What do you do when one line of the latest government statistical release says that U.S. employment grew by 92,000 jobs during October, while 4 paragraphs later the same report gives the number at 437,000?
Given the magnitude of the subsequent revisions, adjustments, birth/death factors, benchmarkings and other statistical sleights of hand, the initial number has become totally marginalized…. [I]t seems foolish to put too much weight onto whether a monthly data point is 90k or 150k or 230k. If it turns out this single number is plus or minus a million per year, then the monthly data becomes worthless.
The Bureau of Labor Statistics collects numbers on how many people have jobs in two ways. The establishment survey asks businesses how many people they had working for them that month, while the household survey sends interviewers to specific residential addresses to find out who at that address claimed to be employed each month. Michael Mandel notes that one of the especially curiouser aspects of the recent discrepancies between the two methods is that the government seems to be having a particularly hard time counting the number of people who are working for … the government:
The number of people reporting that they had public sector jobs …has risen by a very solid 430,000 [since last March]…. However, these numbers come from the household survey, which is based on responses from individuals. The payroll survey, which is based on data from unemployment insurance records, shows a much slower growth of government jobs…only 183,000 since March.

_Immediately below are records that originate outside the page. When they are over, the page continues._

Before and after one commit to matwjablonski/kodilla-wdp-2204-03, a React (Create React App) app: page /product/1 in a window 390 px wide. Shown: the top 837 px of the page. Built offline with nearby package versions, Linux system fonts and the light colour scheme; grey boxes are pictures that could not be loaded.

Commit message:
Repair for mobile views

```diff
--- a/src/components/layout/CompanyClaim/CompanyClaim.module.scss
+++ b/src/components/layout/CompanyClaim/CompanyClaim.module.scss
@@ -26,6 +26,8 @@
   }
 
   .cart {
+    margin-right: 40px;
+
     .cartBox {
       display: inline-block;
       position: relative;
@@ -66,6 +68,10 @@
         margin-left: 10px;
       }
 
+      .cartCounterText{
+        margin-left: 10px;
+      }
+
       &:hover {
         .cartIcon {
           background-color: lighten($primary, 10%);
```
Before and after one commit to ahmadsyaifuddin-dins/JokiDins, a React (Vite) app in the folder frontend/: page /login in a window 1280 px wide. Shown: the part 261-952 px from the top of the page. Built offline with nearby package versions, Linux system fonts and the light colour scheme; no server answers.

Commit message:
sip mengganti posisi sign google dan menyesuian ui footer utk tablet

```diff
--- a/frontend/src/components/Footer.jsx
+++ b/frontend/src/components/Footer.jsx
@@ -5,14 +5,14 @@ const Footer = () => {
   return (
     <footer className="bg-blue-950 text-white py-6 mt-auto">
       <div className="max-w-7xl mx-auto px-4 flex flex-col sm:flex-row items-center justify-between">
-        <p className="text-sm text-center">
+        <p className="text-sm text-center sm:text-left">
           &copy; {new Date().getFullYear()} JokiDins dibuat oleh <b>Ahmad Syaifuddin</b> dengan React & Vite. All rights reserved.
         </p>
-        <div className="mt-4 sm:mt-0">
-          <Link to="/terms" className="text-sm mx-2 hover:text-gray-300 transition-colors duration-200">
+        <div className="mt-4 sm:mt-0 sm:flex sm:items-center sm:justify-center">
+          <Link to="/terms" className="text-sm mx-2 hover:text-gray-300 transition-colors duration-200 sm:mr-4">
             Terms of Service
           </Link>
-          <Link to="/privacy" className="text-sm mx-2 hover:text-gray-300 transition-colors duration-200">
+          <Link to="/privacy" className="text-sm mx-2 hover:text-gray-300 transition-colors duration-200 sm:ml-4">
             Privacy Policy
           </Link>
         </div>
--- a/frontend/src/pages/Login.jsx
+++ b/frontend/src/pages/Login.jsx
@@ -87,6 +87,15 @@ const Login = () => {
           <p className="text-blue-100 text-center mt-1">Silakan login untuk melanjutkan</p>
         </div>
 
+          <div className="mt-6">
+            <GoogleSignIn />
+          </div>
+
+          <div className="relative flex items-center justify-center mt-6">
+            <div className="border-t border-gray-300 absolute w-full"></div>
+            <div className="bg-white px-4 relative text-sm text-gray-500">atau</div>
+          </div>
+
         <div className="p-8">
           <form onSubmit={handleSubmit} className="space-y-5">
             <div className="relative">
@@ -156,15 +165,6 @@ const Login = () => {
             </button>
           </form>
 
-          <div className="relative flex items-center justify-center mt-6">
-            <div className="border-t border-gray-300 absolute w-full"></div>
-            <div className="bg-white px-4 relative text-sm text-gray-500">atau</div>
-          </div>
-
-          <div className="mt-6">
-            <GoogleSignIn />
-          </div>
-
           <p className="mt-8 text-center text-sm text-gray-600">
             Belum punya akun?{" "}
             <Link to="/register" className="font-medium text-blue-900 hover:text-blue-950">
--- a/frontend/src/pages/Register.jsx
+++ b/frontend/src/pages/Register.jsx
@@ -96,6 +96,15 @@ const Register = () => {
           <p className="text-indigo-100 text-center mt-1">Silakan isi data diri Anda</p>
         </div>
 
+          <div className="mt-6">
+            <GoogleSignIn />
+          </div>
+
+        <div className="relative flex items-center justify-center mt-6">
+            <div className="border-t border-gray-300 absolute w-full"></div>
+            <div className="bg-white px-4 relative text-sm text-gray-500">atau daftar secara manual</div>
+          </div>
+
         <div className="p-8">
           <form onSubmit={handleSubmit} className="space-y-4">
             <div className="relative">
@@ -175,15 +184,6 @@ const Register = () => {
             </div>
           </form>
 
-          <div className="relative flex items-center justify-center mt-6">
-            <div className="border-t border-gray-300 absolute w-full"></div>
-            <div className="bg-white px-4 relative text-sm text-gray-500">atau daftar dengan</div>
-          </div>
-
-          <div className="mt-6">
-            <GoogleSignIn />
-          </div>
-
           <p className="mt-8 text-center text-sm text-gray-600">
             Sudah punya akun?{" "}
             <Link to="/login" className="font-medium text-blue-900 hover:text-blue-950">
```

One natural reaction, when faced with such a discrepancy, is to conclude that one of the numbers is right and the other is wrong. Good arguments can be marshalled on either side. For example, Tim Kane observed that the payroll survey misses people who work for newly created establishments (part of the reason for the recent big revisions in those estimates) or are self-employed. Spencer England suggests in a comment left here that the more rapid growth of small firms in recent years might also account for more employment growth being counted by the household survey. On the other hand, Menzie noted that the household survey displays four times the variance, which to me indicates pretty clearly that typically it is much less reliable:
When faced with two different estimates of a magnitude such as the growth in employment, most statisticians would choose not to throw one number out altogether, but rather to combine the two. If the two estimates are unbiased and uncorrelated with each other, the optimal weights are inversely proportional to the variances of the measurement errors. Since the measurement error in the household survey is bigger, it should be given a smaller weight, but that does not mean the number should be ignored completely.
Actually, there’s a third data source that doesn’t get discussed too much, but also may be very helpful, which comes from Automatic Data Processing. This company uses data obtained from payroll services provided for 225,000 businesses in America employing 14 million workers. They release monthly an estimate of what the total job growth for all establishments would be, based on the data they collect.
| BLS payroll |
| Household |
| ADP |
| Weighted |
| BLS payroll |
The table above compares these three estimates, and illustrates the consequences of regarding the initial BLS payroll estimate as 8 times as reliable as either of the other two, that is, using as weights 0.8, 0.1, and 0.1. The resulting “weighted average” column basically nudges the payroll numbers in the direction implied by the average of the other two. It’s also interesting to compare this with what the BLS itself later reported the payroll estimates to be on the basis of new and revised data. The other two series have typically been suggesting recently that employment growth was stronger than the initial payroll estimate implied. If you had bet on revisions in that direction, you generally would have been correct.
If the same pattern continues to hold, we might expect the October payroll figure of 92,000 new jobs to be revised upward in the months to come, with 130,000 perhaps a better estimate than is the initial figure. If that proves to be the case, then combined with the huge upward revisions to the August and September estimates, this is a much better employment report than I had been expecting.
As a statistician, it would also be nice to look for some other corroboration as well. The sharp rise in interest rates immediately following the release of the BLS numbers suggests that Wall Street is seeing this the same way I am: